*GIVEN INFORMATION*.
# # #
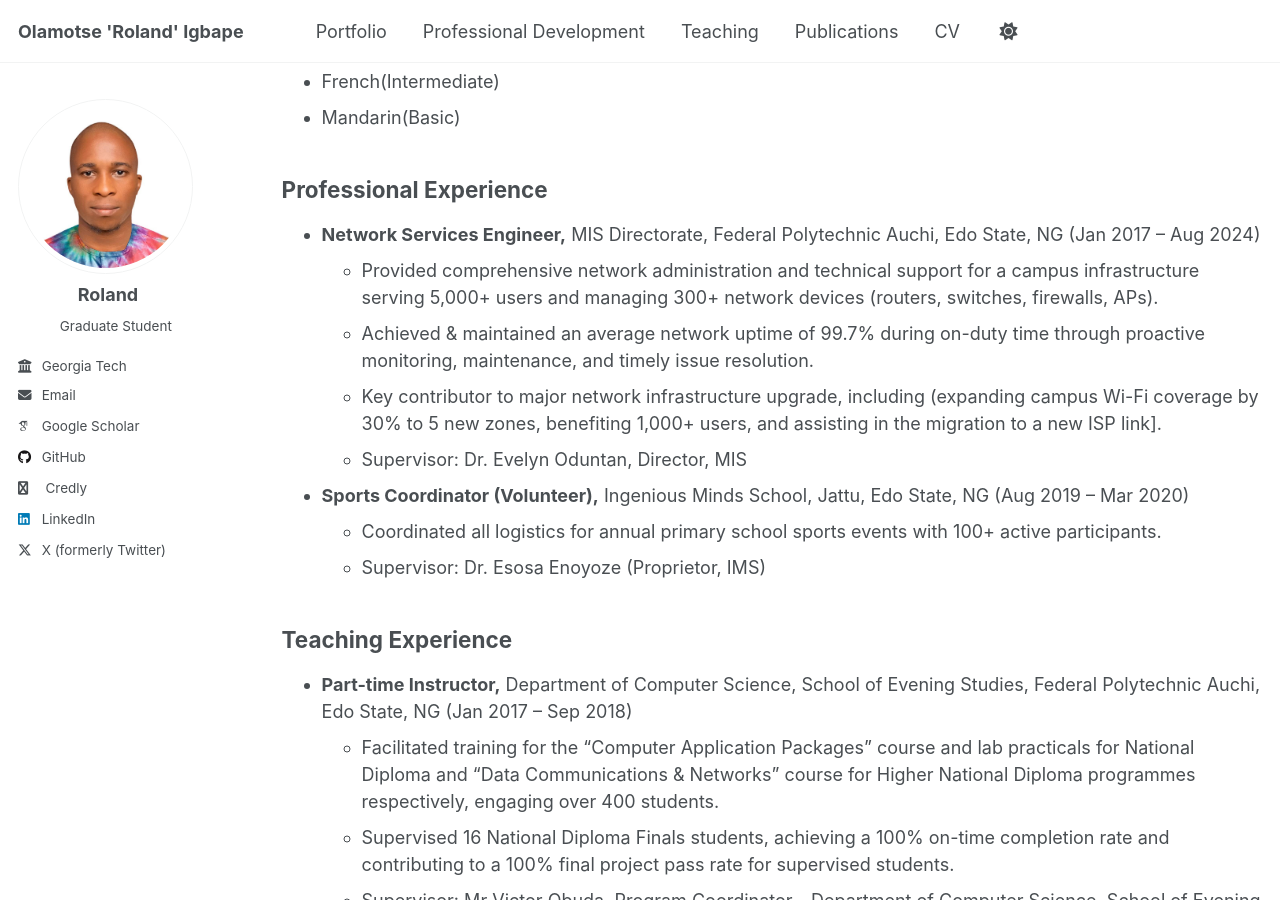
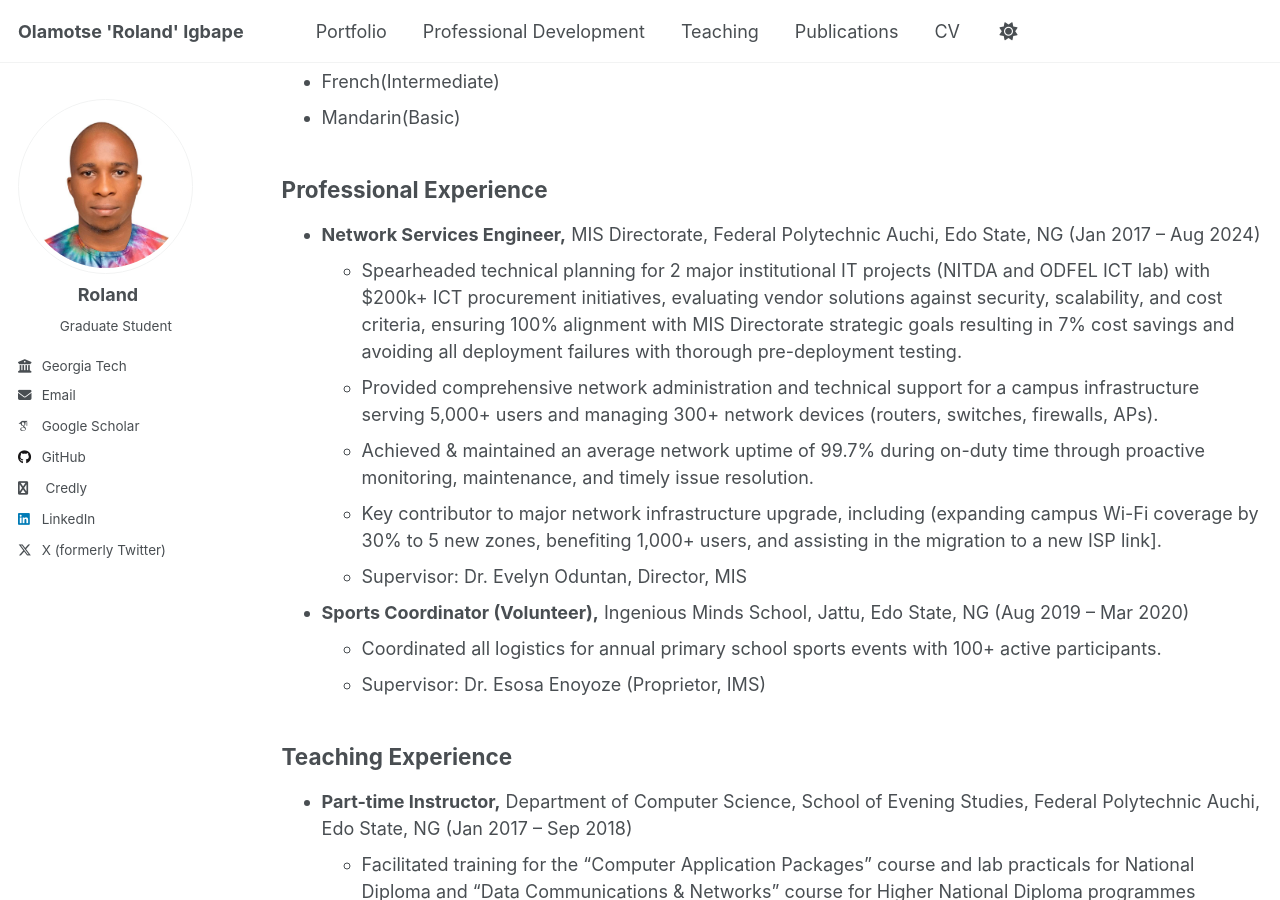
Before and after one commit to oigbape/oigbape.github.io, a Jekyll site: the page built from _pages/cv.md, in a window 1280 px wide and 900 px high, scrolled down 1909 px. Built offline with Jekyll 4.4.1, drawn with Linux system fonts in a browser that asks for light colours; some web fonts are replaced.

Commit message:
Update cv.md

```diff
--- a/_pages/cv.md
+++ b/_pages/cv.md
@@ -63,6 +63,7 @@ redirect_from:
 
 ## Professional Experience
 * **Network Services Engineer,** MIS Directorate, Federal Polytechnic Auchi, Edo State, NG (Jan 2017 – Aug 2024)
+  *  Spearheaded technical planning for 2 major institutional IT projects (NITDA and ODFEL ICT lab) with  $200k+ ICT procurement initiatives, evaluating vendor solutions against security, scalability, and cost criteria, ensuring 100% alignment with MIS Directorate strategic goals resulting in 7% cost savings and avoiding all deployment failures with thorough pre-deployment testing.
   *  Provided comprehensive network administration and technical support for a campus infrastructure serving 5,000+ users and managing 300+ network devices (routers, switches, firewalls, APs).
   *  Achieved & maintained an average network uptime of 99.7% during on-duty time through proactive monitoring, maintenance, and timely issue resolution.
   *  Key contributor to major network infrastructure upgrade, including (expanding campus Wi-Fi coverage by 30% to 5 new zones, benefiting 1,000+ users, and assisting in the migration to a new ISP link].
```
# # #
*EXERCISE AIM*.
Only an exact copy of the records counts as an answer. Leave out the images.

*ANSWER BOX*.
Before and after one commit to oigbape/oigbape.github.io, a Jekyll site: the page built from _pages/cv.md, in a window 1280 px wide and 900 px high, scrolled down 1909 px. Built offline with Jekyll 4.4.1, drawn with Linux system fonts in a browser that asks for light colours; some web fonts are replaced.

Commit message:
Update cv.md

```diff
--- a/_pages/cv.md
+++ b/_pages/cv.md
@@ -63,6 +63,7 @@ redirect_from:
 
 ## Professional Experience
 * **Network Services Engineer,** MIS Directorate, Federal Polytechnic Auchi, Edo State, NG (Jan 2017 – Aug 2024)
+  *  Spearheaded technical planning for 2 major institutional IT projects (NITDA and ODFEL ICT lab) with  $200k+ ICT procurement initiatives, evaluating vendor solutions against security, scalability, and cost criteria, ensuring 100% alignment with MIS Directorate strategic goals resulting in 7% cost savings and avoiding all deployment failures with thorough pre-deployment testing.
   *  Provided comprehensive network administration and technical support for a campus infrastructure serving 5,000+ users and managing 300+ network devices (routers, switches, firewalls, APs).
   *  Achieved & maintained an average network uptime of 99.7% during on-duty time through proactive monitoring, maintenance, and timely issue resolution.
   *  Key contributor to major network infrastructure upgrade, including (expanding campus Wi-Fi coverage by 30% to 5 new zones, benefiting 1,000+ users, and assisting in the migration to a new ISP link].
```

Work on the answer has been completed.